====== RECORDS PROVIDED

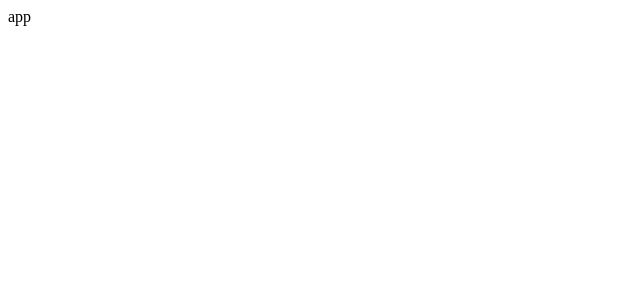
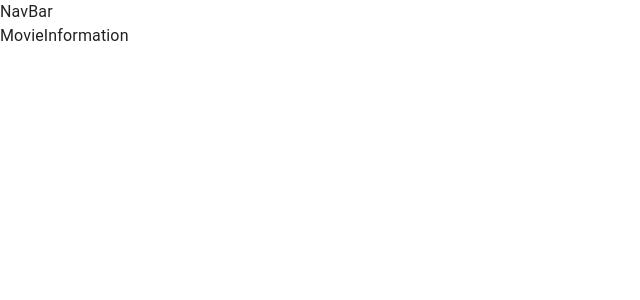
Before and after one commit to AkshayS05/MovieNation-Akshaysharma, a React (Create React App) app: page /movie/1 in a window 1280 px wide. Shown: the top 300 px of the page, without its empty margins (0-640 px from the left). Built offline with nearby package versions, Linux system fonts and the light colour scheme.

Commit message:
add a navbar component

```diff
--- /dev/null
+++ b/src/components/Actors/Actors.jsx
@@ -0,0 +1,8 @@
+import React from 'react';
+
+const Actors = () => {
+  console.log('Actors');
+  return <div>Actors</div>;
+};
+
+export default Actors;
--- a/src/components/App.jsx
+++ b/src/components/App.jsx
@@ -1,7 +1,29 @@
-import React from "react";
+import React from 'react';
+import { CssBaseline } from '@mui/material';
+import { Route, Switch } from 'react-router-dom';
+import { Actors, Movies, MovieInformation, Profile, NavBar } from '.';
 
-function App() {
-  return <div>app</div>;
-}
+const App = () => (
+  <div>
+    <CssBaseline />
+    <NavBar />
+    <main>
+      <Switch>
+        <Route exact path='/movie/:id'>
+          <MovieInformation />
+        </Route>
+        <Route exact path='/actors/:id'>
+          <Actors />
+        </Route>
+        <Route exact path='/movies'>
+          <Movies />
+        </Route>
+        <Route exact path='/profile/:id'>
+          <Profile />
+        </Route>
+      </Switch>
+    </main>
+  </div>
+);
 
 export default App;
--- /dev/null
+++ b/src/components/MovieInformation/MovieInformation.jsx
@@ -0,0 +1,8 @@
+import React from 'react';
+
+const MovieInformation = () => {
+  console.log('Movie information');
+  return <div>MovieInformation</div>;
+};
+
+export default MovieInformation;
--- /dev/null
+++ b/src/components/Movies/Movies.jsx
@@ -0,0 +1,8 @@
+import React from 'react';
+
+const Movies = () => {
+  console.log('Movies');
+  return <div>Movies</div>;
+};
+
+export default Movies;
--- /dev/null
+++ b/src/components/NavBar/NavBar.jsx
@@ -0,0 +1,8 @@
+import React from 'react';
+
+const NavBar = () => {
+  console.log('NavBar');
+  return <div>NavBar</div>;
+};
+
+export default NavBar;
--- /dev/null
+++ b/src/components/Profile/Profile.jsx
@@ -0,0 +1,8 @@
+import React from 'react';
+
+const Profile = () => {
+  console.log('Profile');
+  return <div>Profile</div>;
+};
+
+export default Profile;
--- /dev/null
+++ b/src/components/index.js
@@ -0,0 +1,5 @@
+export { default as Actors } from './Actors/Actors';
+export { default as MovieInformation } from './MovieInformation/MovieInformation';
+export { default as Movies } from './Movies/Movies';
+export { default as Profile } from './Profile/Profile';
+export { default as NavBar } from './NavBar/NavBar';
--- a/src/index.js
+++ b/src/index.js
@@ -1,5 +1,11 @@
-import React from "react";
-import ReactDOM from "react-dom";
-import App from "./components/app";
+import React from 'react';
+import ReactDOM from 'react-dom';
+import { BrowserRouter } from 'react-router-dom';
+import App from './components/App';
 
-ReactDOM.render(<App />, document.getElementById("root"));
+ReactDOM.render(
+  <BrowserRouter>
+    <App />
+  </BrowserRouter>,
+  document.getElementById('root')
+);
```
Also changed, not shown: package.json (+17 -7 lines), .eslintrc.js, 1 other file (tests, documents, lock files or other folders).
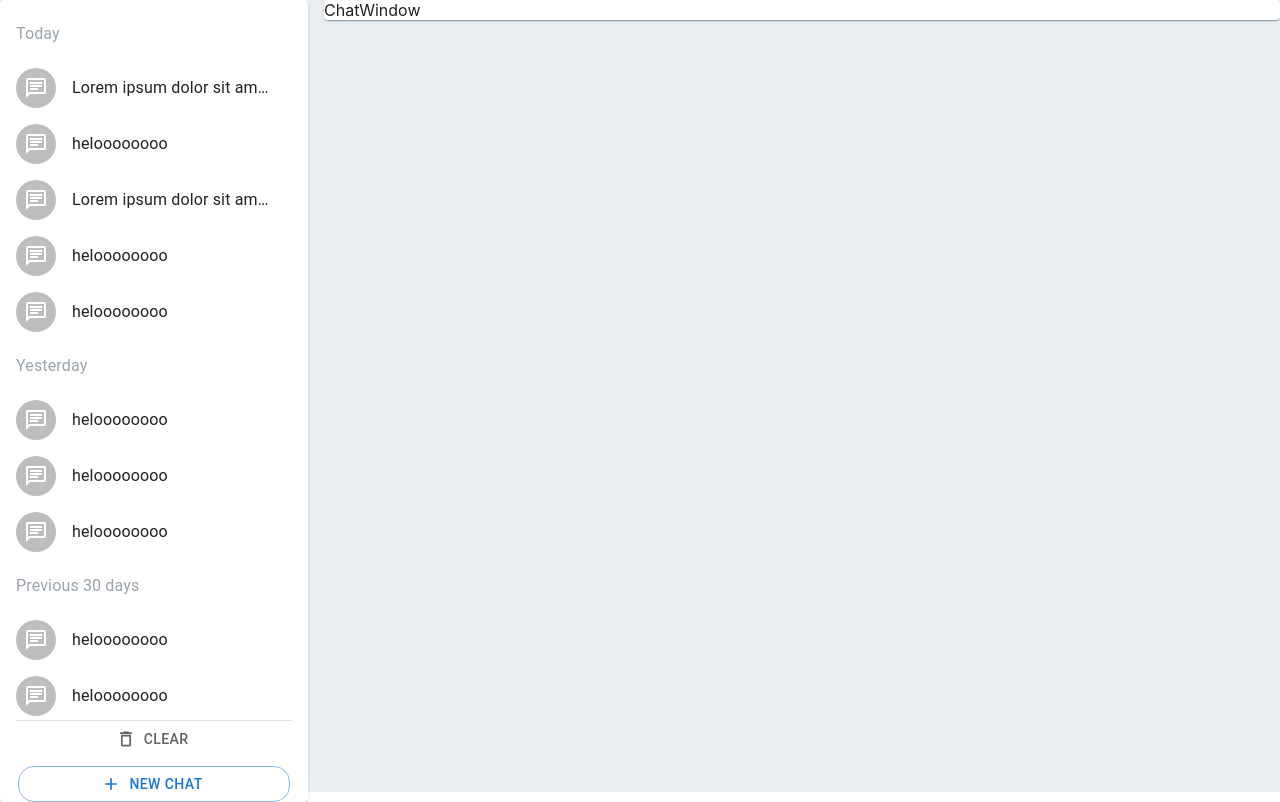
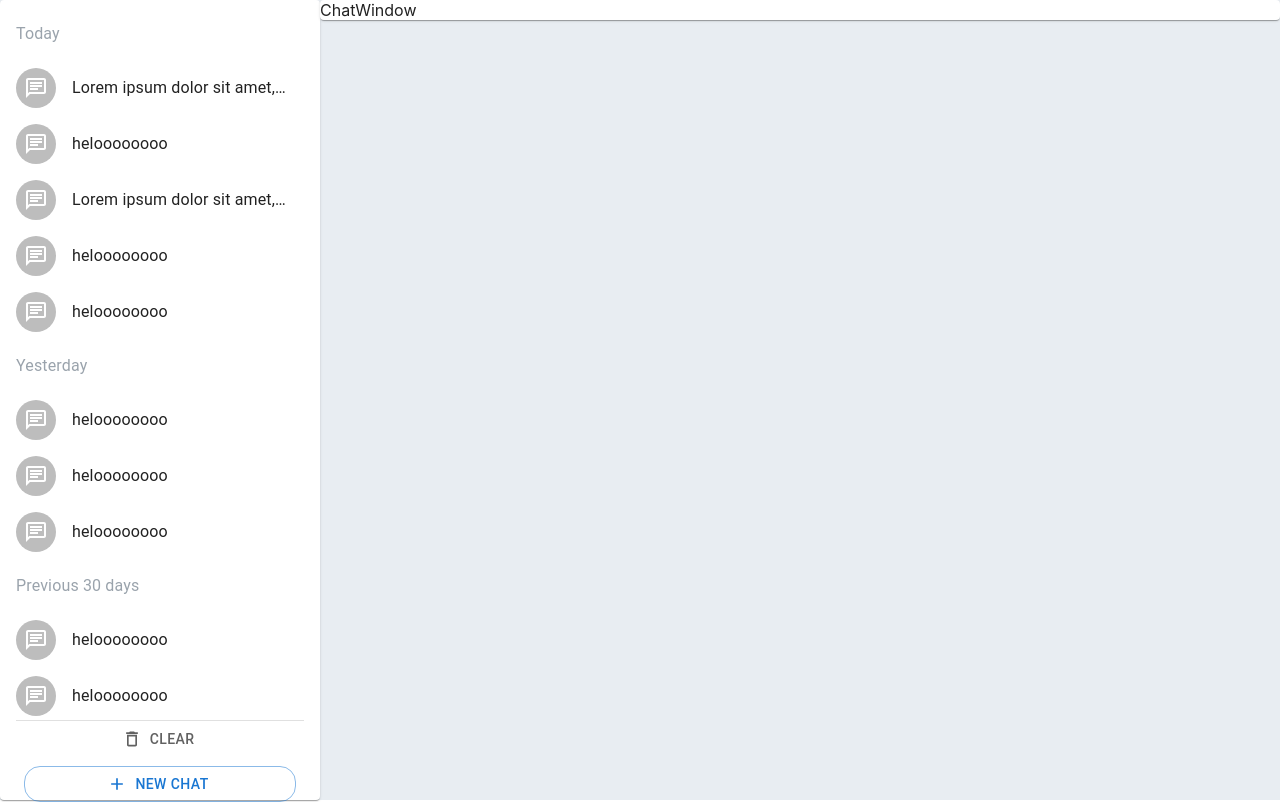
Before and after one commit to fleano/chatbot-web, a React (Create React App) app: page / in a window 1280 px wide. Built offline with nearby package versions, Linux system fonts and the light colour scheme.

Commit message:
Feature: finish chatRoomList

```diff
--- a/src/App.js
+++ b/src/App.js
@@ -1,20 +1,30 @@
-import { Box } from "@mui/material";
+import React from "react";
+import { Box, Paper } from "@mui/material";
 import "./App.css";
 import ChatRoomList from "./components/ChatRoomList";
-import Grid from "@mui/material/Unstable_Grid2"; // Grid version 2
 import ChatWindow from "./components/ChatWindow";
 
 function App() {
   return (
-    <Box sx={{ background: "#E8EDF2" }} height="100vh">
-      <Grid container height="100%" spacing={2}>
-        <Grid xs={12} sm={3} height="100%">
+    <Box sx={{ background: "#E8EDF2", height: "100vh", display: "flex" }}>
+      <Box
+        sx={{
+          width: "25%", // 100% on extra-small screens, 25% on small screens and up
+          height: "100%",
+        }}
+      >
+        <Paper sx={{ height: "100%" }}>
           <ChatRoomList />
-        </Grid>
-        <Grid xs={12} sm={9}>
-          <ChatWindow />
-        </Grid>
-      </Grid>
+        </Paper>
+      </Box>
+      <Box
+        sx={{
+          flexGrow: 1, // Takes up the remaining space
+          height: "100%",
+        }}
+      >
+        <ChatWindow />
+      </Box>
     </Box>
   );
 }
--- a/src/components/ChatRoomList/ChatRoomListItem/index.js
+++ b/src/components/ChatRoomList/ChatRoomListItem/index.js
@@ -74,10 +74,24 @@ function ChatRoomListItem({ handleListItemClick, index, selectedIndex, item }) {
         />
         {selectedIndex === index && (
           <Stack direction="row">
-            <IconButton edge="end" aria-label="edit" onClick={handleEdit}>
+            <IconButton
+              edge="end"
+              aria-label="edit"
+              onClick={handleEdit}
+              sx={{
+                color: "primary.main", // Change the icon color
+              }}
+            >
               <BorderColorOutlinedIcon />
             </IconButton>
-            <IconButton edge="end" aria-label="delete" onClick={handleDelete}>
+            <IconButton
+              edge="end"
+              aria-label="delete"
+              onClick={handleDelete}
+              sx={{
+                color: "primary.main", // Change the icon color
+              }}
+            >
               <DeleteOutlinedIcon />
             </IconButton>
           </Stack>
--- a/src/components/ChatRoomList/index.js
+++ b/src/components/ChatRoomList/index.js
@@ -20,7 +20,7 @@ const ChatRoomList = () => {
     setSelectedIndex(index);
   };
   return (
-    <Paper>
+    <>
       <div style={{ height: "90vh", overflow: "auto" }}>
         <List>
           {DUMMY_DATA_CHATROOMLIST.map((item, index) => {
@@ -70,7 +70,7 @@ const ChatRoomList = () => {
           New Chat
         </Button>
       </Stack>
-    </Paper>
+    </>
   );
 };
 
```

============

ASSIGNED TASK
Note which lines carry the word "Paper" in the material, then copy each of them.

EXPECTED ANSWER
+import { Box, Paper } from "@mui/material";
+        <Paper sx={{ height: "100%" }}>
+        </Paper>
-    <Paper>
-    </Paper>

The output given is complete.